Stopping Growth Hormone Treatment Causes Fat Buildup in Adult PWS Patients, Study Finds
Discontinuation of growth hormone (GH) therapy in adult Prader-Willi syndrome (PWS) patients causes accumulation of abdominal fat and increases levels of bad cholesterol, researchers in Japan report.
The study, “Visceral adipose tissue increases shortly after the cessation of GH therapy in adults with Prader-Willi syndrome” was published in the Endocrine Journal.
Hyperphagia, or abnormally increased hunger, is a distinct characteristic of PWS, often resulting in poor body composition and obesity. GH therapy is a standard treatment for patients with PWS, as it helps increase muscle and decrease body fat, improving the body’s overall composition.

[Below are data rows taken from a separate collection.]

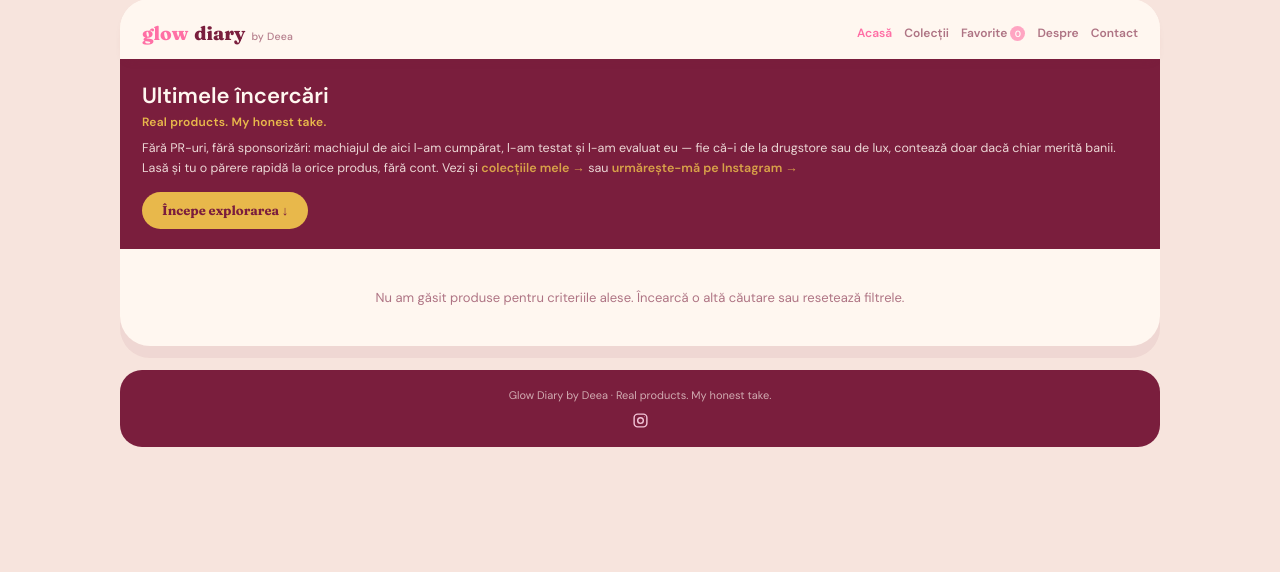
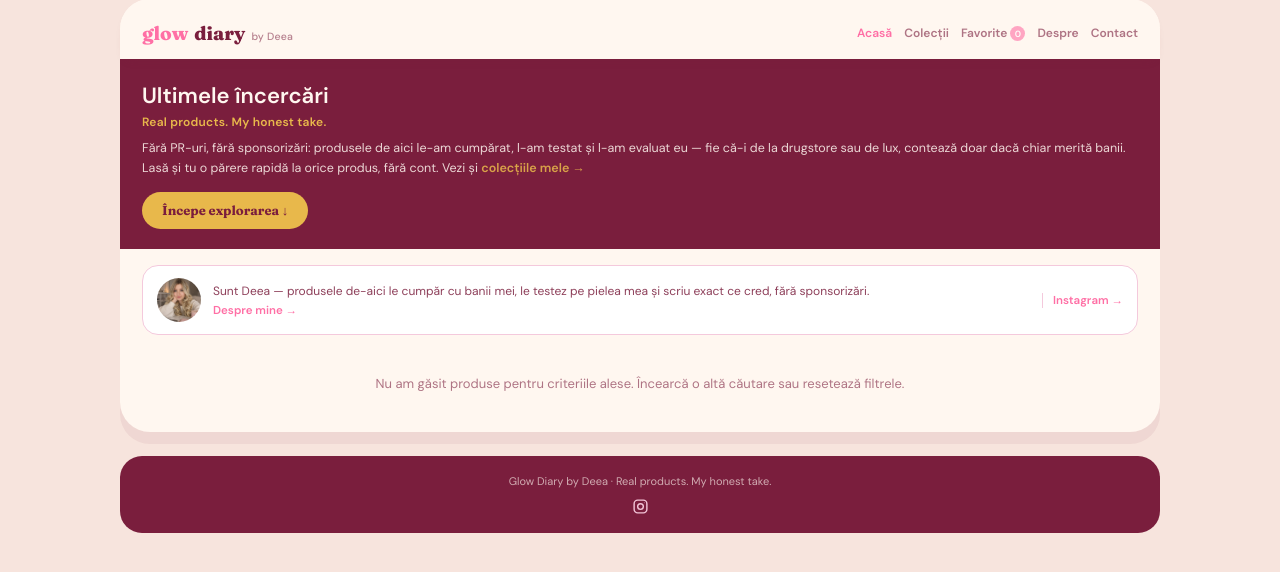
Before and after one commit to SanduAndreea22/Glow-Diary, a Django app: page / in a window 1280 px wide. Shown: the part 33-605 px from the top of the page. Run offline with Django 5.2, Linux system fonts and the light colour scheme; data comes from the database, SQL or seed files in the repository; data that the repository does not hold is empty.

Commit message:
Adaugă bloc "cine e Deea" pe Acasă + corectează mismatch machiaj/skincare
Din auditul de primă impresie: homepage-ul nu spunea nimic despre cine
e Deea (doar pagina Despre, separată) — vizitatoarea decide în 3
secunde dacă are încredere, nu în 3 click-uri. Bloc nou (.who-strip),
text preluat direct din about.html, nicio pretenție nouă. Instagram
mutat lângă el, cu context, nu ca link generic izolat în paragraf.

Corectat și "machiajul de aici"/"jurnal de makeup" → "produsele
de aici"/"jurnal de beauty": catalogul actual e 100% skincare, nu
machiaj, textul vechi nu se mai potrivea cu conținutul real.

Co-Authored-By: Claude Sonnet 5 <noreply@anthropic.com>

```diff
--- a/reviews/templates/reviews/about.html
+++ b/reviews/templates/reviews/about.html
@@ -14,7 +14,7 @@
     <div class="about-text">
       <div class="static-title">Salut, sunt Deea 💕</div>
       <p class="static-text">
-        Glow Diary e jurnalul meu de makeup — produsele pe care le cumpăr cu banii mei,
+        Glow Diary e jurnalul meu de beauty — produsele pe care le cumpăr cu banii mei,
         le testez pe pielea mea și despre care scriu exact ce cred, fără sponsorizări
         și fără produse primite gratuit pentru recenzie. Nu înfrumusețez nimic: dacă un produs merită banii,
         spun asta; dacă nu ține ce promite eticheta, spun și asta, la fel de clar.
--- a/reviews/templates/reviews/feed.html
+++ b/reviews/templates/reviews/feed.html
@@ -7,8 +7,29 @@
 <div class="hero-intro">
   <div class="feed-title">Ultimele încercări</div>
   <div class="feed-tag">Real products. My honest take.</div>
-  <p class="feed-intro">Fără PR-uri, fără sponsorizări: machiajul de aici l-am cumpărat, l-am testat și l-am evaluat eu — fie că-i de la drugstore sau de lux, contează doar dacă chiar merită banii. Lasă și tu o părere rapidă la orice produs, fără cont. Vezi și <a href="{% url 'reviews:collections' %}">colecțiile mele →</a>{% if instagram_url %} sau <a href="{{ instagram_url }}" target="_blank" rel="noopener noreferrer">urmărește-mă pe Instagram →</a>{% endif %}</p>
+  <p class="feed-intro">Fără PR-uri, fără sponsorizări: produsele de aici le-am cumpărat, l-am testat și l-am evaluat eu — fie că-i de la drugstore sau de lux, contează doar dacă chiar merită banii. Lasă și tu o părere rapidă la orice produs, fără cont. Vezi și <a href="{% url 'reviews:collections' %}">colecțiile mele →</a></p>
   <a href="#card-grid" class="hero-cta">Începe explorarea ↓</a>
+</div>
+{% comment %}
+Cine e Deea, pe scurt, chiar pe Acasă — nu doar pe /despre. Vizitatoarea
+decide în câteva secunde dacă are încredere; textul e preluat direct din
+about.html (nicio pretenție nouă), nu inventat aici.
+{% endcomment %}
+<div class="who-strip">
+  <a href="{% url 'reviews:about' %}" class="who-strip-link">
+    <div class="who-strip-avatar">
+      <img src="{% static 'img/deea-avatar.jpg' %}" alt="Deea, fondatoarea Glow Diary"
+           onerror="this.closest('.who-strip-avatar').classList.add('avatar-fallback');this.remove();">
+      <span class="avatar-fallback-mark">D</span>
+    </div>
+    <div class="who-strip-body">
+      <div class="who-strip-text">Sunt Deea — produsele de-aici le cumpăr cu banii mei, le testez pe pielea mea și scriu exact ce cred, fără sponsorizări.</div>
+      <div class="who-strip-cta">Despre mine →</div>
+    </div>
+  </a>
+  {% if instagram_url %}
+  <a href="{{ instagram_url }}" target="_blank" rel="noopener noreferrer" class="who-strip-ig">Instagram →</a>
+  {% endif %}
 </div>
 {% if arata_contor_produse %}
 <div class="stat-chip">✨ {{ total_produse }} {% if total_produse == 1 %}produs testat{% else %}produse testate{% endif %} până acum</div>
--- a/static/css/style.css
+++ b/static/css/style.css
@@ -139,6 +139,31 @@ img{max-width:100%;display:block;}
 .feed-tag-muted{color:var(--maroon);opacity:0.7;font-weight:500;}
 .feed-intro{padding:0 22px 16px;font-size:12.5px;line-height:1.6;color:var(--maroon);opacity:0.75;}
 .feed-intro a{color:var(--pink);font-weight:600;opacity:1;}
+/* Cine e persoana din spatele site-ului — chiar pe Acasă, nu doar pe
+   /despre. Text preluat din about.html, nu reformulat aici (o singură
+   sursă de adevăr pentru "vocea" ei). Instagram stă alături, cu context,
+   nu ca link generic izolat în paragraful de sus. */
+.who-strip{
+  display:flex;align-items:center;gap:12px;
+  margin:0 22px 16px;padding:12px 14px;
+  background:var(--white);border:1px solid var(--line);border-radius:16px;
+}
+.who-strip-link{display:flex;align-items:center;gap:12px;flex:1 1 auto;min-width:0;color:inherit;}
+.who-strip-avatar{
+  width:44px;height:44px;border-radius:50%;overflow:hidden;flex-shrink:0;
+  background:linear-gradient(135deg, var(--pink), #FFA9C8);
+  display:flex;align-items:center;justify-content:center;
+}
+.who-strip-avatar img{width:100%;height:100%;object-fit:cover;display:block;}
+.who-strip-avatar .avatar-fallback-mark{display:none;font-family:'Fraunces';font-size:16px;font-weight:800;color:#FFFFFF;}
+.who-strip-avatar.avatar-fallback .avatar-fallback-mark{display:block;}
+.who-strip-body{min-width:0;}
+.who-strip-text{font-size:12px;line-height:1.5;color:var(--maroon);opacity:0.85;}
+.who-strip-cta{font-size:11.5px;font-weight:700;color:var(--pink);margin-top:3px;}
+.who-strip-ig{
+  flex-shrink:0;font-size:11.5px;font-weight:700;color:var(--pink);
+  white-space:nowrap;padding-left:10px;border-left:1px solid var(--line);
+}
 .stat-chip{
   margin:0 22px 16px;display:inline-flex;
   background:var(--pink-soft);color:var(--maroon);
```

However, GH therapy is stopped once the PWS child attains adult height. Suspending GH therapy was shown to negatively affect body composition, leading to obesity, respiratory disorders, diabetes, and other conditions.
Limited information is available on the influence of GH therapy cessation and the redistribution of body fat in PWS patients.
The Japanese researchers evaluated fat distribution in seven PWS patients who started GH therapy at a mean age of 4.1 years, and stopped receiving GH at a mean age of 18.9 years. The mean treatment duration in this population was 14.7 years. All patients received GH subcutaneously.
The height, weight, and body mass index (BMI) information for all patients was analyzed after six months and 12 months post-GH treatment cessation. Body fat distribution was measured using dual-energy X-ray absorptiometry (DEXA) and abdominal computed tomography (CT).
Results showed that the mean BMI of PWS patients analyzed six months after GH therapy discontinuation was 25 kg/m2 compared with 24.2 kg/m2 at cessation (baseline). Similarly, the percentage fat mass (%FM) significantly increased from 34.9% at baseline to 37.2% after six months.
At 12 months after GH therapy was stopped, researchers also saw a significant increase in mean fat mass (25.2 kg) compared to baseline (21.1 kg). However, weight, BMI and %FM remained unchanged.
Despite changes to body fat and BMI, lean body mass (weight minus body fat) and mineral properties of the bones did not change during both study periods, the team found.
Accumulation of fat in the abdomen and internal organs (visceral adipose tissue, VAT) is known to be more harmful and contribute more to obesity than fat that accumulates beneath the skin (subcutaneous adipose tissue, SAT), researchers wrote.
Assessing the levels of VAT and SAT at both six and 12 months, researchers found a significant increase in the amount of VAT. Compared to baseline, the amount of VAT in PWS patients markedly increased after 12 months post-GH cessation — from 25.2 cm2 to 48 cm2. A similar increase was reported at six months as well.
In contrast, SAT amounts did not change significantly after stopping GH therapy, thereby confirming that VAT is influenced by GH therapy.
The team also analyzed cholesterol levels, and found that the levels of total cholesterol increased to 242.8 mg/dL after six months post-cessation compared to 231.2 mg/dL at baseline.
There was also a significant increase in LDL cholesterol levels (156.5 mg/dL) compared to baseline (143.3 mg/dL), whereas HDL levels remained unaltered. LDL is considered the “bad” cholesterol and contributes to obesity, while HDL is the “good” cholesterol.
Overall, the team concluded: “discontinuation of GH therapy caused rapid increases in visceral adipose tissue and LDL cholesterol levels,” they said.
“These findings indicate that continuation of GH therapy may be a therapeutic option to maintain body composition; however, further studies regarding the long-term benefits and adverse effects of GH therapy in adults with PWS are required,” the researchers added.